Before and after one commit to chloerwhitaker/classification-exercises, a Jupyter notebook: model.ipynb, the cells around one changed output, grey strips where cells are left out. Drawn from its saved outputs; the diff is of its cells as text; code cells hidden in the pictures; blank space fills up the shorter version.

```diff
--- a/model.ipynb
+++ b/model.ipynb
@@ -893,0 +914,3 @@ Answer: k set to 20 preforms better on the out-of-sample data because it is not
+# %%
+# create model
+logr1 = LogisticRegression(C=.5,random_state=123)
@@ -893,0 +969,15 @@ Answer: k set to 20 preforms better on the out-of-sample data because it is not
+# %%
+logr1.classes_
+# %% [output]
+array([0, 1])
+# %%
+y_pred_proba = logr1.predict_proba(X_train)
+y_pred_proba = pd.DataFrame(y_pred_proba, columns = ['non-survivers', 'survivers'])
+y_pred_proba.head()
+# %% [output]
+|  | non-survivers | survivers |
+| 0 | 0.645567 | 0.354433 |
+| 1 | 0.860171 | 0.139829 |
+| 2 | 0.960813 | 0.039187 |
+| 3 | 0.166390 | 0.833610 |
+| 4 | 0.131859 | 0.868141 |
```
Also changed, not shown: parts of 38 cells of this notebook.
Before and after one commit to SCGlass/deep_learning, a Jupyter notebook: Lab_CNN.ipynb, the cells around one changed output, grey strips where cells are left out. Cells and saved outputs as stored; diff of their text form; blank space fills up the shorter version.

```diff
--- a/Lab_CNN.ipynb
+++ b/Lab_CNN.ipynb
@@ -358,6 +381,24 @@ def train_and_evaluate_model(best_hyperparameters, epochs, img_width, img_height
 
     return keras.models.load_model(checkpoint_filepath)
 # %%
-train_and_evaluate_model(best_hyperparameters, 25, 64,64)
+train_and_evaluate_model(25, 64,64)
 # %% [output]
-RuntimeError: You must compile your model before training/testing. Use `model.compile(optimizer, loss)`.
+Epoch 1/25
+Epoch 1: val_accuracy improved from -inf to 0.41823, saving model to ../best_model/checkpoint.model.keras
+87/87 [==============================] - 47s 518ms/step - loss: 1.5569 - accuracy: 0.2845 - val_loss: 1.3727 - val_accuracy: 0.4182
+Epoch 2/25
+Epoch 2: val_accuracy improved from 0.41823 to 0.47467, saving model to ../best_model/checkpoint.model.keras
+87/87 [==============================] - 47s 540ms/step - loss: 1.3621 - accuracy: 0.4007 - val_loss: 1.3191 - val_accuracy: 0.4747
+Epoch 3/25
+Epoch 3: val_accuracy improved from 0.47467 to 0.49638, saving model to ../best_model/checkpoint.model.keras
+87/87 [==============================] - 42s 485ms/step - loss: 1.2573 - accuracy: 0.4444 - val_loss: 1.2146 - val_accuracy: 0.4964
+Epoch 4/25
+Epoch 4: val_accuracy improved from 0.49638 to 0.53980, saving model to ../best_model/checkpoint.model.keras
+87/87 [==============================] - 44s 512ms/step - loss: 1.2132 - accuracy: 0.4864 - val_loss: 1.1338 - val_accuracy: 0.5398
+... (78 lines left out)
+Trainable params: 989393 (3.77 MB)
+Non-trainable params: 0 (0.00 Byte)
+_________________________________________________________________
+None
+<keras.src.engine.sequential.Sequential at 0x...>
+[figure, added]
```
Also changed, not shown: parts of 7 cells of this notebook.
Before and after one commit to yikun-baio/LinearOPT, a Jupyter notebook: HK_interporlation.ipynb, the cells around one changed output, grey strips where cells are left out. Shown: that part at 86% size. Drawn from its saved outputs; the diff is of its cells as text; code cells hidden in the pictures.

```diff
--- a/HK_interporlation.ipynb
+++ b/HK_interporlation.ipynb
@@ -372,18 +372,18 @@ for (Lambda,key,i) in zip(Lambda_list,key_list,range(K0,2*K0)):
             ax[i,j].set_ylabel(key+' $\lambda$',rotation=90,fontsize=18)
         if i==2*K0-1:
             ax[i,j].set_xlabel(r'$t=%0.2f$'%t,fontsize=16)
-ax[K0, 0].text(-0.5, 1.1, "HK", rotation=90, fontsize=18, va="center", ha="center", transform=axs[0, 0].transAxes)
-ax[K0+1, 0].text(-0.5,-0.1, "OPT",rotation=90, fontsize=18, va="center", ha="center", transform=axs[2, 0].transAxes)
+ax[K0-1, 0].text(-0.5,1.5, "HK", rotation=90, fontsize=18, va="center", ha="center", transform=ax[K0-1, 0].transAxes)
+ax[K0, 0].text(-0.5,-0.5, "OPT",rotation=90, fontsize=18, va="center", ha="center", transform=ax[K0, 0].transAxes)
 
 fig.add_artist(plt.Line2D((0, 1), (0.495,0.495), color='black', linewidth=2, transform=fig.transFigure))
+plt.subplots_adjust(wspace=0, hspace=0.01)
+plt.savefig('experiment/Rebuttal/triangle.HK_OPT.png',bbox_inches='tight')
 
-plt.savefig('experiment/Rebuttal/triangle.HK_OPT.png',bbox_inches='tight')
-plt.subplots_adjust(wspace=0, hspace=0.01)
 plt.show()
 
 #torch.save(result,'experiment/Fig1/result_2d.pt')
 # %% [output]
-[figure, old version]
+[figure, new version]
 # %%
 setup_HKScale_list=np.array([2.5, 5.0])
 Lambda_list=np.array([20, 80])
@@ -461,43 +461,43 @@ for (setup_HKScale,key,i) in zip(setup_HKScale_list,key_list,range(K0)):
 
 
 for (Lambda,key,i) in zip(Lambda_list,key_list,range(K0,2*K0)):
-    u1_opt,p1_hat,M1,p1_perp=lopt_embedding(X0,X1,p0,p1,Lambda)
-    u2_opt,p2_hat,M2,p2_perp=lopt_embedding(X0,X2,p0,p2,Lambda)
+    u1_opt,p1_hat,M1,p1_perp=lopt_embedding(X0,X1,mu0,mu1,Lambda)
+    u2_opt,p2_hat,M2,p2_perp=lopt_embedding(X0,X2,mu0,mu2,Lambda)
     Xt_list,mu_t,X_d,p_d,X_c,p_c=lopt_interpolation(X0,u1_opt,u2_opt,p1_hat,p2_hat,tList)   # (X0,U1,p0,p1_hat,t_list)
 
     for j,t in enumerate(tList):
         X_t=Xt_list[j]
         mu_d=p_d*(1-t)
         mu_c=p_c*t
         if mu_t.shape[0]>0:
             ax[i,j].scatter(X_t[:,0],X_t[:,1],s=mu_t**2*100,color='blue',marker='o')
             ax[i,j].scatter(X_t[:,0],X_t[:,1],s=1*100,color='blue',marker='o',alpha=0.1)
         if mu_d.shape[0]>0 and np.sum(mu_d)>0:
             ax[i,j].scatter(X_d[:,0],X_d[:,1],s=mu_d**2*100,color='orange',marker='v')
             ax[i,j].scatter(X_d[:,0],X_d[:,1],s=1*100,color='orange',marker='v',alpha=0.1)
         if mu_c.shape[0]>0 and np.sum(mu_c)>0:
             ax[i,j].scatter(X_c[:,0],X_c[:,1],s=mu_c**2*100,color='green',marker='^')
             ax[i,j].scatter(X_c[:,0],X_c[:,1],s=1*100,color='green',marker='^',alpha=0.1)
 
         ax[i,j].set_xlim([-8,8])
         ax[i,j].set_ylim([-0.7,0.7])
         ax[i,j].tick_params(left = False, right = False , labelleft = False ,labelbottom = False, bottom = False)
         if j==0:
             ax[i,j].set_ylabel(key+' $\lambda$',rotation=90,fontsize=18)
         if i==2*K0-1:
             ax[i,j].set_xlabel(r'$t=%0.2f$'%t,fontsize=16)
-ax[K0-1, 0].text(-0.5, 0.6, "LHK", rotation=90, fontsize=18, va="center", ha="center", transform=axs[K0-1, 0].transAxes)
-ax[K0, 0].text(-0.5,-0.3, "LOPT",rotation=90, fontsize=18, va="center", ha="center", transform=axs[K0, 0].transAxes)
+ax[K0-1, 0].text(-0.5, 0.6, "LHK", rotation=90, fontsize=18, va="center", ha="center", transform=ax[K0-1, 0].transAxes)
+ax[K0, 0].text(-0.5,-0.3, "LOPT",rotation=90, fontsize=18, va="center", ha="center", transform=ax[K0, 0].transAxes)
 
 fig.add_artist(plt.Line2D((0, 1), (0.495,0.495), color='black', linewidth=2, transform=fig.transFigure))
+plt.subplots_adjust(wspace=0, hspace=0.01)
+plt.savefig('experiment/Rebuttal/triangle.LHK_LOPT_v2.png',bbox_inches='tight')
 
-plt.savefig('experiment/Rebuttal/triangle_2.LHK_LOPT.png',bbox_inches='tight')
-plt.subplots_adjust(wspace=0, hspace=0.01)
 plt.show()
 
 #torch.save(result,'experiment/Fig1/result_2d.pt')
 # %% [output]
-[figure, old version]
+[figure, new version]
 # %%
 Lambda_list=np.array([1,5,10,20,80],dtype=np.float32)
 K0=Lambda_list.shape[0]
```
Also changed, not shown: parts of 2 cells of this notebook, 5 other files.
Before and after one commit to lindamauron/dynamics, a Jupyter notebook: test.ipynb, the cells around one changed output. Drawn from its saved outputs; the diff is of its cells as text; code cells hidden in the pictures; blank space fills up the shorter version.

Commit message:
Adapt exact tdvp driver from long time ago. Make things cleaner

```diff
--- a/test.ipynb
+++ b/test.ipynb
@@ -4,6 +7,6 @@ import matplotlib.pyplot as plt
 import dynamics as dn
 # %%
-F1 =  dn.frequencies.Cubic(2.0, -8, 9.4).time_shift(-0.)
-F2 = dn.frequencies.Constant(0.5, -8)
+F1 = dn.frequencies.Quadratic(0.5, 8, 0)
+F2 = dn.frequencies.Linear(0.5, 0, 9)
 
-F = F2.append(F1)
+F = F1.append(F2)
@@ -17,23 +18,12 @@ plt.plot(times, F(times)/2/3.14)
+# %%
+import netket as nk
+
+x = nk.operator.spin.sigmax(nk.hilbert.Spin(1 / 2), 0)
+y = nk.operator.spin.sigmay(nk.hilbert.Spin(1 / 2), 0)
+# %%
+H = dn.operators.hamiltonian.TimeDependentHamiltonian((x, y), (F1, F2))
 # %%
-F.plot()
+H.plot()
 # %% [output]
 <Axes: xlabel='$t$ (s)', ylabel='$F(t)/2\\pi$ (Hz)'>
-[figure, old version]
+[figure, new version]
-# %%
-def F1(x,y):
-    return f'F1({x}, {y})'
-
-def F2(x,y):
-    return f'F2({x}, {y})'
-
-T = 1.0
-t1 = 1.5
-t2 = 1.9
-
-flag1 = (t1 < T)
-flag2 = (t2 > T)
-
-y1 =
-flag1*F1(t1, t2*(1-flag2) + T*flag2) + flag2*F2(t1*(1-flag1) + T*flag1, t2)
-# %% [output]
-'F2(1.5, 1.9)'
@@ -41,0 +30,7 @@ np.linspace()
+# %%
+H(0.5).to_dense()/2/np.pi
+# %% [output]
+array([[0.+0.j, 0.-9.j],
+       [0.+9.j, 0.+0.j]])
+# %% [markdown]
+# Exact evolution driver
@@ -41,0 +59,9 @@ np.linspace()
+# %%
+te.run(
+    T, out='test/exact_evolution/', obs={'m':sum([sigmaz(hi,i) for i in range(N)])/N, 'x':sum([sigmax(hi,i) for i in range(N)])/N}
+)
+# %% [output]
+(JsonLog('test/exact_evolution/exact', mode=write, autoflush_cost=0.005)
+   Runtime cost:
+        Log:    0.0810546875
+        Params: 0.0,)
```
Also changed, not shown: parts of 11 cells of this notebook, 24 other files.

______

### WORK TASK
Report every line of the records that contains the word "frequencies".

### RESULT
-F1 =  dn.frequencies.Cubic(2.0, -8, 9.4).time_shift(-0.)
-F2 = dn.frequencies.Constant(0.5, -8)
+F1 = dn.frequencies.Quadratic(0.5, 8, 0)
+F2 = dn.frequencies.Linear(0.5, 0, 9)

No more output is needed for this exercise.